How Vendors Can Support Your Long-Term Media Archiving Goals

In our latest white paper, The Evolution of Media Archiving, written by Jonathan Morgan, SVP Product and Technology at Perifery, the current state and future considerations of archiving goes under the microscope. Despite holding huge value, keeping media assets secure and accessible over extended periods of time has been somewhat of a challenge for many companies in the M&E sector. In our previous blogs, we’ve explored the importance of preserving media and summarized Jonathan’s 10 foundational principles for preserving archives for 100+ years.

In this blog, we explore how vendors can support long-term archiving goals. With the rapid advancements in the media industry, it's crucial to adopt a resilient and future-ready approach to archiving. Lock-ins are posing significant challenges for media archivists; a proprietary approach significantly impacts an organizations’ ability to respond to evolving and dynamic demands of media archive workflows.

Problems with vendor lock-ins

One of the main issues of vendor lock-ins is the lack of flexibility they enforce. And with the media sector being diverse and dynamic, the need to react and adapt quickly is crucial. Archivists need to respond rapidly to changing requirements and workflow needs, but vendor lock-ins often cause restrictions in their ability to stay responsive and agile.

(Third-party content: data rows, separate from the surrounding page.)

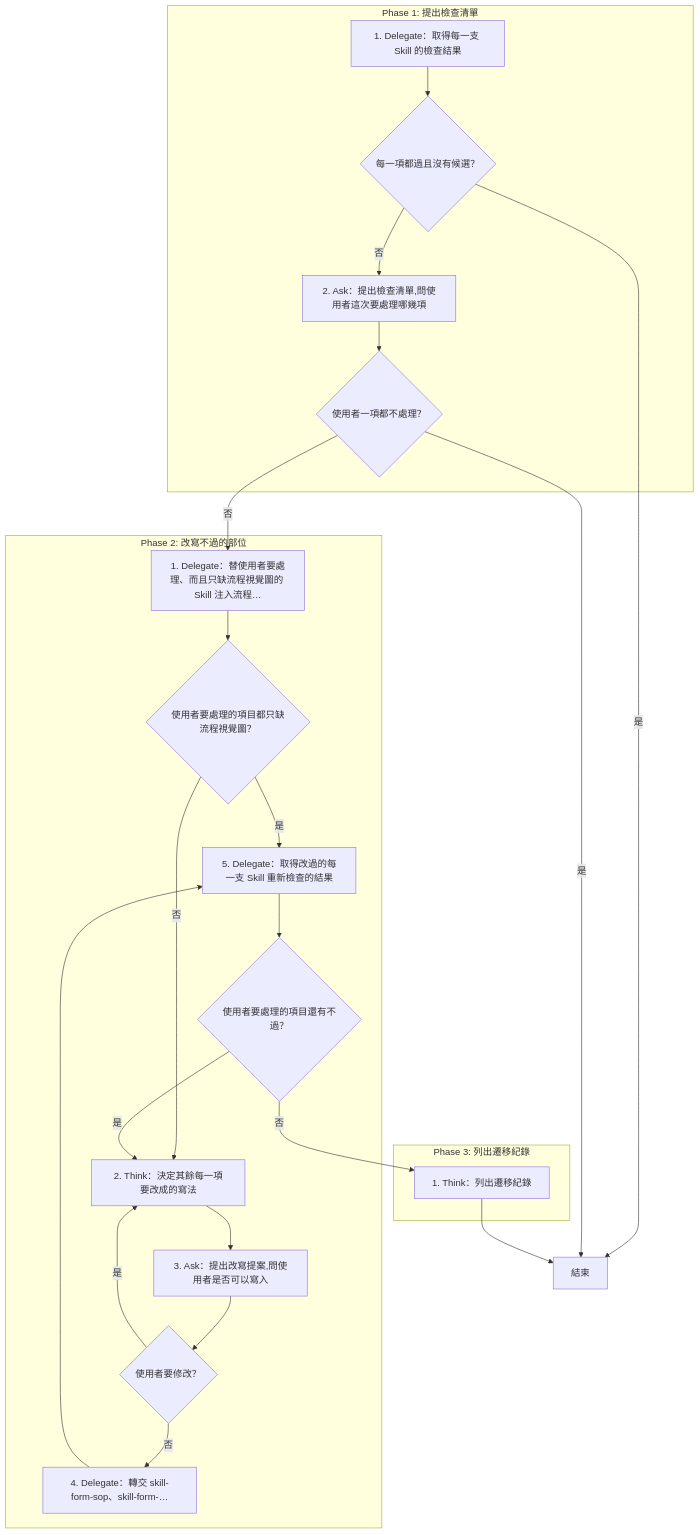
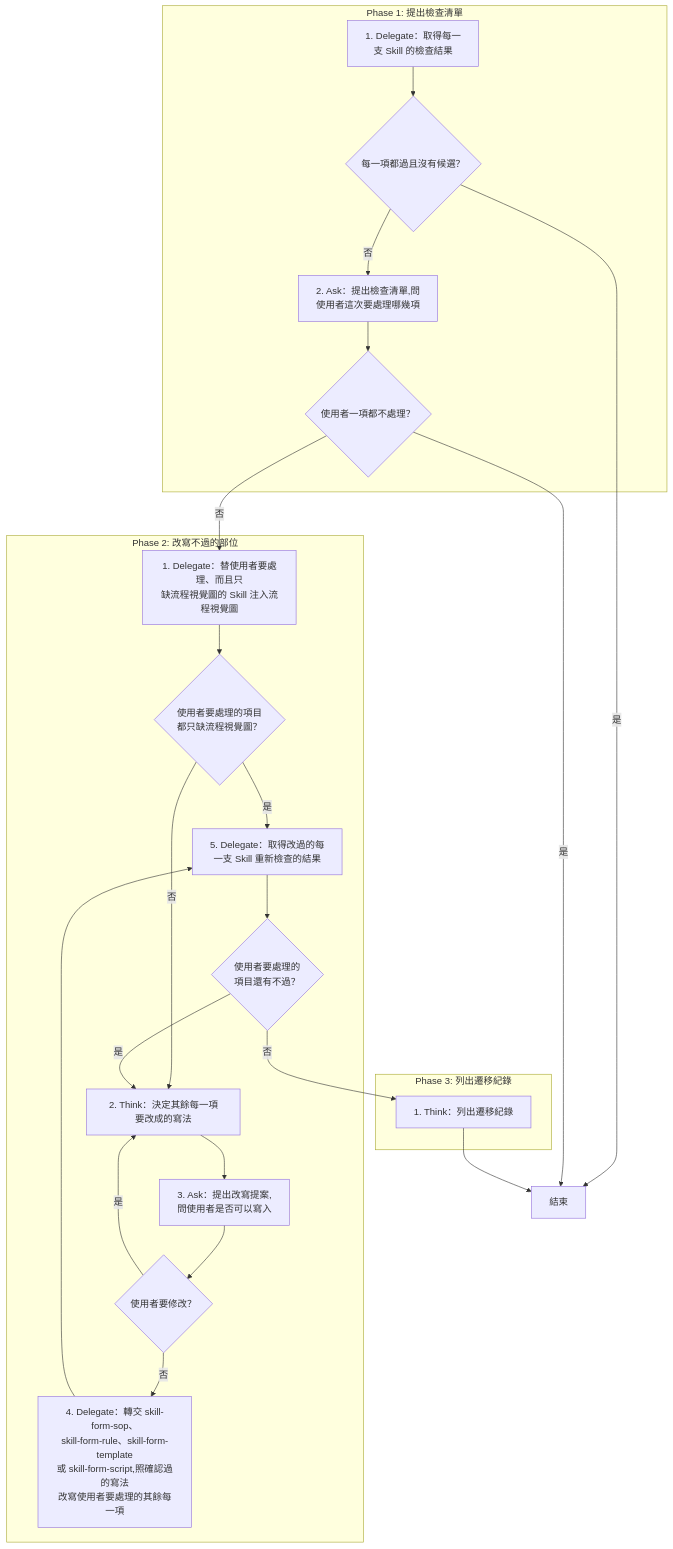
The first of 2 diagrams in .agents/skills/skill-conform/SKILL.md (AI-x-BDD/BDGG-Dev-Skills), drawn with Mermaid before and after one commit. The commit also changed other lines of this file and 43 other files, not shown here.

First line of the commit message:
feat!: skill-form-sop 的流程視覺圖改放檔尾並以粗體標出的核心動作當標籤

````diff
--- a/.agents/skills/skill-conform/SKILL.md
+++ b/.agents/skills/skill-conform/SKILL.md
@@ -11,41 +25,41 @@
 ```mermaid
 flowchart TD
     subgraph P1["Phase 1: 提出檢查清單"]
-        P1S1["1. Delegate：取得每一支 Skill 的檢查結果"]
+        P1S1["1. Delegate：取得每一<br/>支 Skill 的檢查結果"]
         G_P1S1_1{"每一項都過且沒有候選？"}
-        P1S2["2. Ask：提出檢查清單,問使用者這次要處理哪幾項"]
+        P1S2["2. Ask：提出檢查清單,問<br/>使用者這次要處理哪幾項"]
         G_P1S2_1{"使用者一項都不處理？"}
     end
     subgraph P2["Phase 2: 改寫不過的部位"]
-        P2S1["1. Delegate：替使用者要處理、而且只缺流程視覺圖的 Skill 注入流程…"]
-        G_P2S1_1{"使用者要處理的項目都只缺流程視覺圖？"}
+        P2S1["1. Delegate：替使用者要處理、而且只<br/>缺流程視覺圖的 Skill 注入流程視覺圖"]
+        G_P2S1_1{"使用者要處理的項目<br/>都只缺流程視覺圖？"}
         P2S2["2. Think：決定其餘每一項要改成的寫法"]
-        P2S3["3. Ask：提出改寫提案,問使用者是否可以寫入"]
+        P2S3["3. Ask：提出改寫提案,<br/>問使用者是否可以寫入"]
         G_P2S3_1{"使用者要修改？"}
-        P2S4["4. Delegate：轉交 skill-form-sop、skill-form-…"]
-        P2S5["5. Delegate：取得改過的每一支 Skill 重新檢查的結果"]
-        G_P2S5_1{"使用者要處理的項目還有不過？"}
+        P2S4["4. Delegate：轉交 skill-form-sop、<br/>skill-form-rule、skill-form-template<br/>或 skill-form-script,照確認過的寫法<br/>改寫使用者要處理的其餘每一項"]
+        P2S5["5. Delegate：取得改過的每<br/>一支 Skill 重新檢查的結果"]
+        G_P2S5_1{"使用者要處理的<br/>項目還有不過？"}
     end
     subgraph P3["Phase 3: 列出遷移紀錄"]
         P3S1["1. Think：列出遷移紀錄"]
     end
     End["結束"]
     P1S1 --> G_P1S1_1
     G_P1S1_1 -->|是| End
     G_P1S1_1 -->|否| P1S2
     P1S2 --> G_P1S2_1
     G_P1S2_1 -->|是| End
     G_P1S2_1 -->|否| P2S1
     P2S1 --> G_P2S1_1
     G_P2S1_1 -->|是| P2S5
     G_P2S1_1 -->|否| P2S2
     P2S2 --> P2S3
     P2S3 --> G_P2S3_1
     G_P2S3_1 -->|是| P2S2
     G_P2S3_1 -->|否| P2S4
     P2S4 --> P2S5
     P2S5 --> G_P2S5_1
     G_P2S5_1 -->|是| P2S2
     G_P2S5_1 -->|否| P3S1
     P3S1 --> End
 ```
````
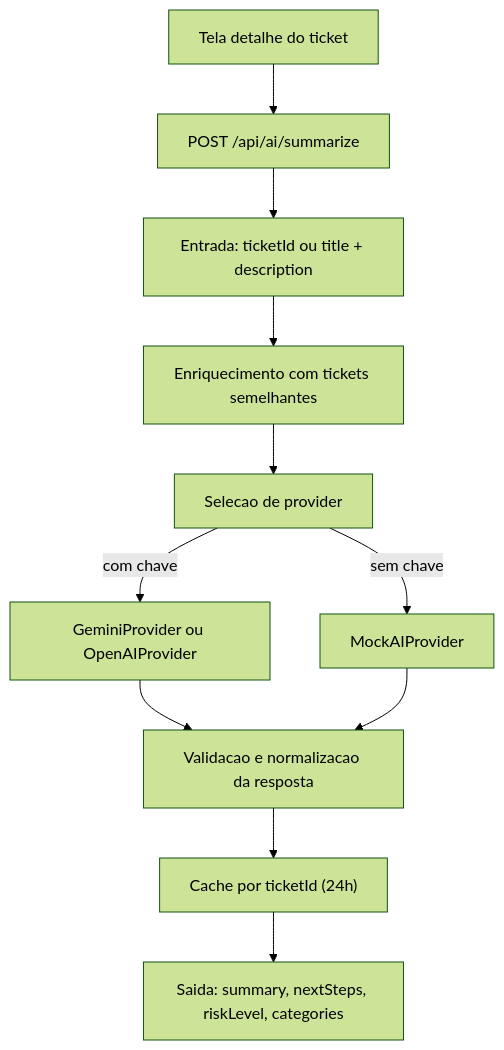
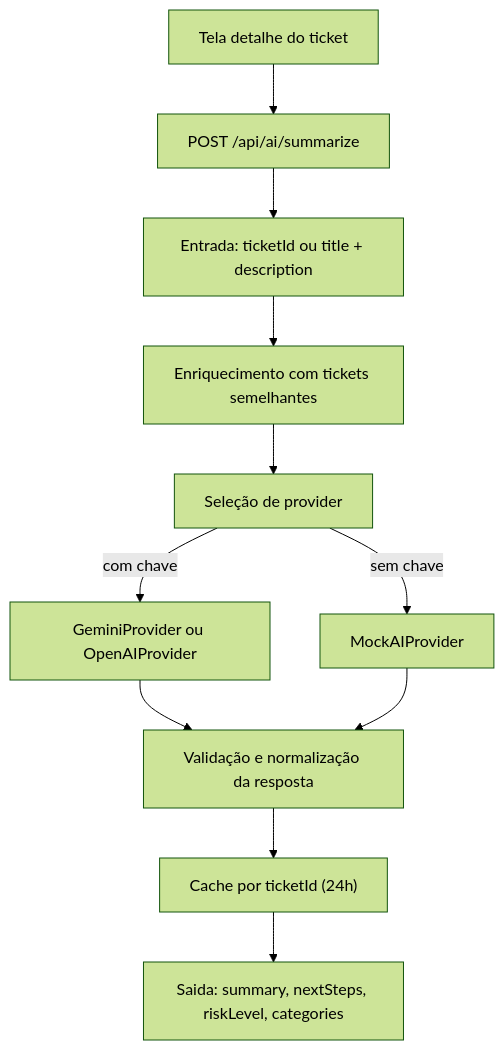
The fourth of 4 diagrams in README.md (JPFerreira96/ops-copilot), drawn with Mermaid (forest theme) before and after one commit. The commit also changed other lines of this file, not shown here.

````diff
--- a/README.md
+++ b/README.md
@@ -93,13 +93,13 @@
 ```mermaid
 flowchart TD
     n1["Tela detalhe do ticket"] --> n2["POST /api/ai/summarize"]
     n2 --> n3["Entrada: ticketId ou title + description"]
     n3 --> n4["Enriquecimento com tickets semelhantes"]
-    n4 --> n5["Selecao de provider"]
+    n4 --> n5["Seleção de provider"]
     n5 -->|com chave| n6["GeminiProvider ou OpenAIProvider"]
     n5 -->|sem chave| n7["MockAIProvider"]
-    n6 --> n8["Validacao e normalizacao da resposta"]
+    n6 --> n8["Validação e normalização da resposta"]
     n7 --> n8
     n8 --> n9["Cache por ticketId (24h)"]
     n9 --> n10["Saida: summary, nextSteps, riskLevel, categories"]
 ```
````
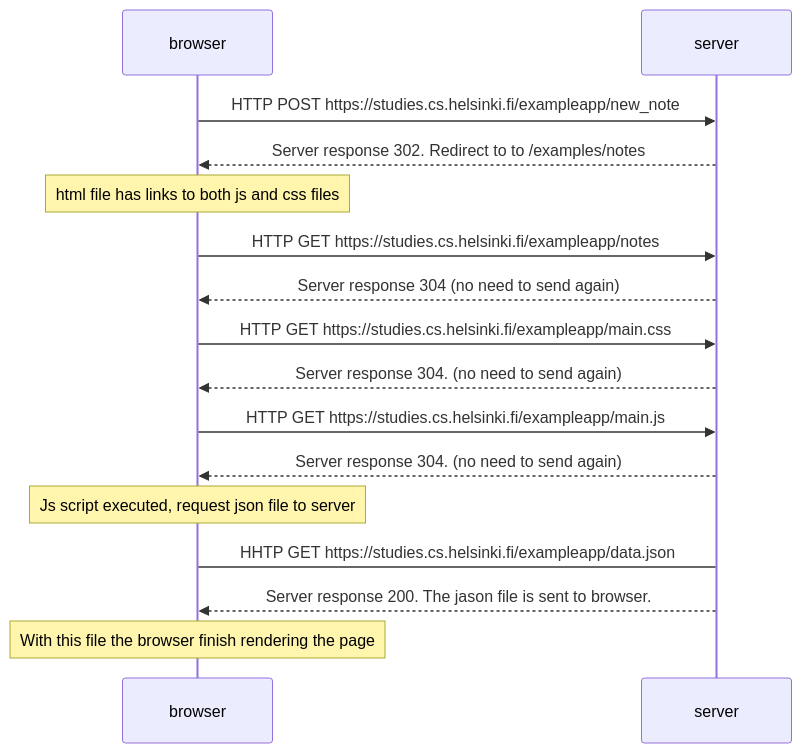
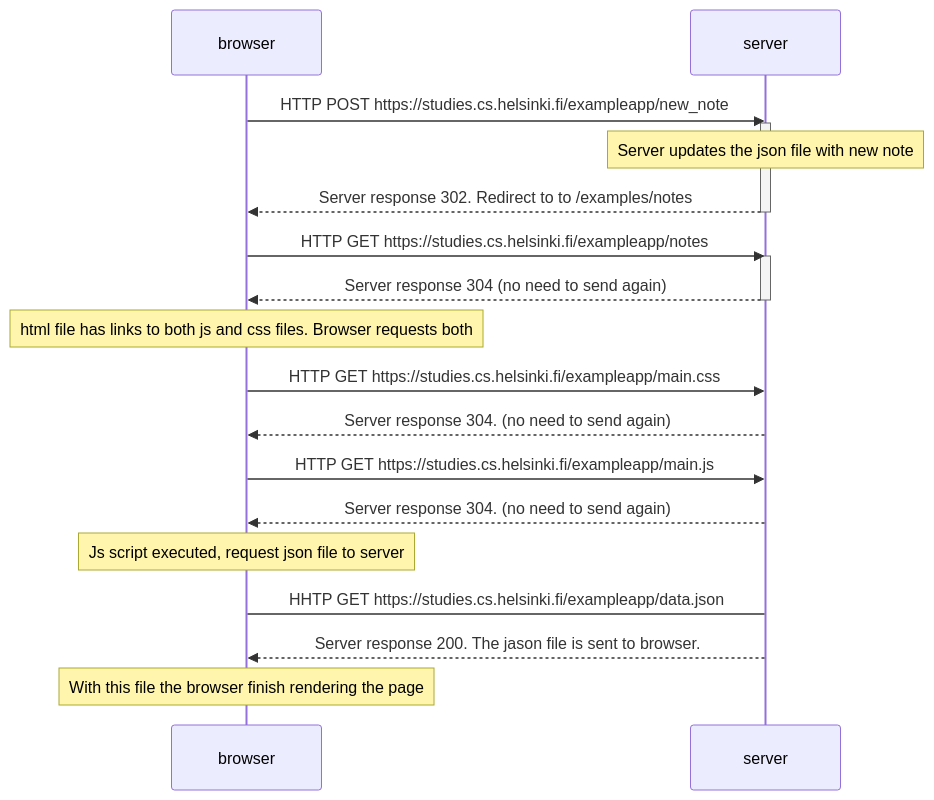
Before and after one commit to alejandro-mielgo/fullstack_open: the diagram in part_0/0.4_new_note_diagram.md, drawn with Mermaid. The commit also changed other lines of this file, not shown here.

````diff
--- a/part_0/0.4_new_note_diagram.md
+++ b/part_0/0.4_new_note_diagram.md
@@ -3,31 +3,36 @@
 ```mermaid
 sequenceDiagram
     participant browser
     participant server
 
-    browser->>server: HTTP POST https://studies.cs.helsinki.fi/exampleapp/new_note
+    browser->>server: HTTP POST https://studies.cs.helsinki.fi/exampleapp/new_note    
+    activate server
+    Note over server: Server updates the json file with new note
     server-->>browser: Server response 302. Redirect to to /examples/notes
+    deactivate server
 
-    Note over browser: html file has links to both js and css files
 
     browser->>server: HTTP GET  https://studies.cs.helsinki.fi/exampleapp/notes
+    activate server
     server-->>browser: Server response 304 (no need to send again)
+    deactivate server
+    Note over browser: html file has links to both js and css files. Browser requests both
 
     browser->>server: HTTP GET  https://studies.cs.helsinki.fi/exampleapp/main.css
     server-->>browser: Server response 304. (no need to send again)
     
     browser->>server: HTTP GET  https://studies.cs.helsinki.fi/exampleapp/main.js
     server-->>browser: Server response 304. (no need to send again)
 
     Note over browser: Js script executed, request json file to server
 
     browser ->server: HHTP GET https://studies.cs.helsinki.fi/exampleapp/data.json
     server-->>browser: Server response 200. The jason file is sent to browser.
 
     Note over browser: With this file the browser finish rendering the page
 
 
 
     
 
 ```
````
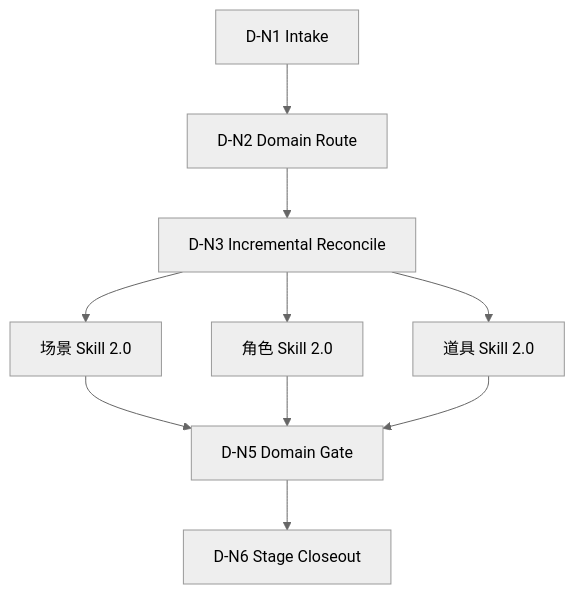
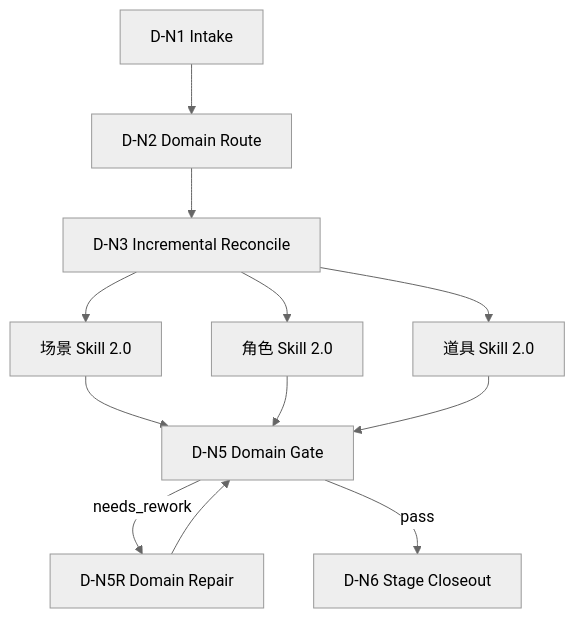
Before and after one commit to ZEN-VOID/AI-CUT: the diagram in .agents/skills/aigc/5-设计/references/思行网络.md, drawn with Mermaid (neutral theme). The commit also changed other lines of this file and 256 other files, not shown here.

````diff
--- a/.agents/skills/aigc/5-设计/references/思行网络.md
+++ b/.agents/skills/aigc/5-设计/references/思行网络.md
@@ -26,12 +28,14 @@
 ```mermaid
 flowchart TD
     A["D-N1 Intake"] --> B["D-N2 Domain Route"]
     B --> R["D-N3 Incremental Reconcile"]
     R --> C1["场景 Skill 2.0"]
     R --> C2["角色 Skill 2.0"]
     R --> C3["道具 Skill 2.0"]
     C1 --> D["D-N5 Domain Gate"]
     C2 --> D
     C3 --> D
-    D --> E["D-N6 Stage Closeout"]
+    D -->|"needs_rework"| X["D-N5R Domain Repair"]
+    X --> D
+    D -->|"pass"| E["D-N6 Stage Closeout"]
 ```
````
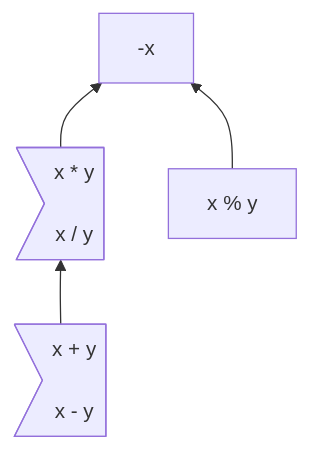
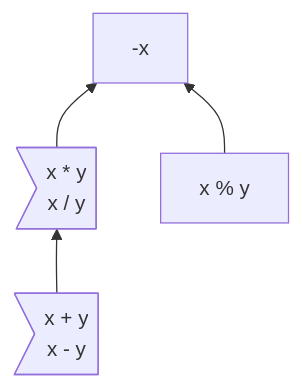
Before and after one commit to carbon-language/carbon-lang: the diagram in docs/design/expressions/arithmetic.md, drawn with Mermaid. The commit also changed 1 other file, not shown here.

Commit message:
A few more mermaid newline fixes

````diff
--- a/docs/design/expressions/arithmetic.md
+++ b/docs/design/expressions/arithmetic.md
@@ -57,13 +57,13 @@
 ```mermaid
 %%{init: {'themeVariables': {'fontFamily': 'monospace'}}}%%
 graph BT
     negation["-x"]
-    multiplication>"x * y<br>
+    multiplication>"x * y
                     x / y"]
-    addition>"x + y<br>
+    addition>"x + y
               x - y"]
     modulo["x % y"]
 
     multiplication & modulo --> negation
     addition --> multiplication
 ```
````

When confined to a single vendor, organizations are essentially bound to a specific set of tools that may not align optimally with their needs. This lack of flexibility can also lead to issues with scalability, meaning archives can’t expand as needed, or if they can, archive owners are hit with unavoidable costs.

The diversity of media formats and technological standards requires a high degree of interoperability, which enables seamless integration of different systems. However, single vendor lock-ins can lead to issues when needing to exchange data with other systems or collaborate with external teams. The inability to integrate diverse technologies into workflows can leave media archivists isolated against sharing and migrating assets.

As well as the operational challenges, lock-ins leave archivists vulnerable to vendor risks. Structural changes, discontinuation of products, or the unfortunate scenario of a vendor going out of business can have severe consequences. Archivists may face the sudden loss of support, updates, and even access to their systems, jeopardizing the integrity and accessibility of valuable data.

However, by evaluating and choosing solutions that prioritize flexibility, interoperability, and innovation, archive teams can ensure the longevity and relevance of their archives.

The future is open

In contrast to providers that lock customers into their systems, there are vendors that support open formats. Unlike restrictive lock-ins, these vendors encourage interoperability and data exchange across platforms. When organizations choose these open formats, they gain the flexibility that will ensure future archivists can pick the best tools for preserving assets. With open formats, data can easily move between systems, ensuring assets remain accessible and intact for centuries.

Although it’s important to ensure your archive media is accessible, usable, and moveable now, it’s crucial to consider the future of those assets. Breaking free from proprietary technology is the key to long-lasting preservation.

In our latest white paper, The Evolution of Media Archiving, Jonathan Morgan outlined the key requirements for addressing the 100-year archive:

  • Secure control of security tokens
  • Transportable data storage digital governance policies
  • Flexibility for data to exist in various technologies and formats
  • Metadata stored for future accessibility and understanding
  • Full auditing options, with open audits readable without reliance on specific software

Unconstrained by proprietary formats or technologies, archivists can ensure that their assets remain “secure; retained in a bit-perfect form; protected from hostile action, system failures and natural disasters; and accessible indefinitely.”  (as defined by Jonathan Morgan in the white paper) 

Download your copy of the white paper today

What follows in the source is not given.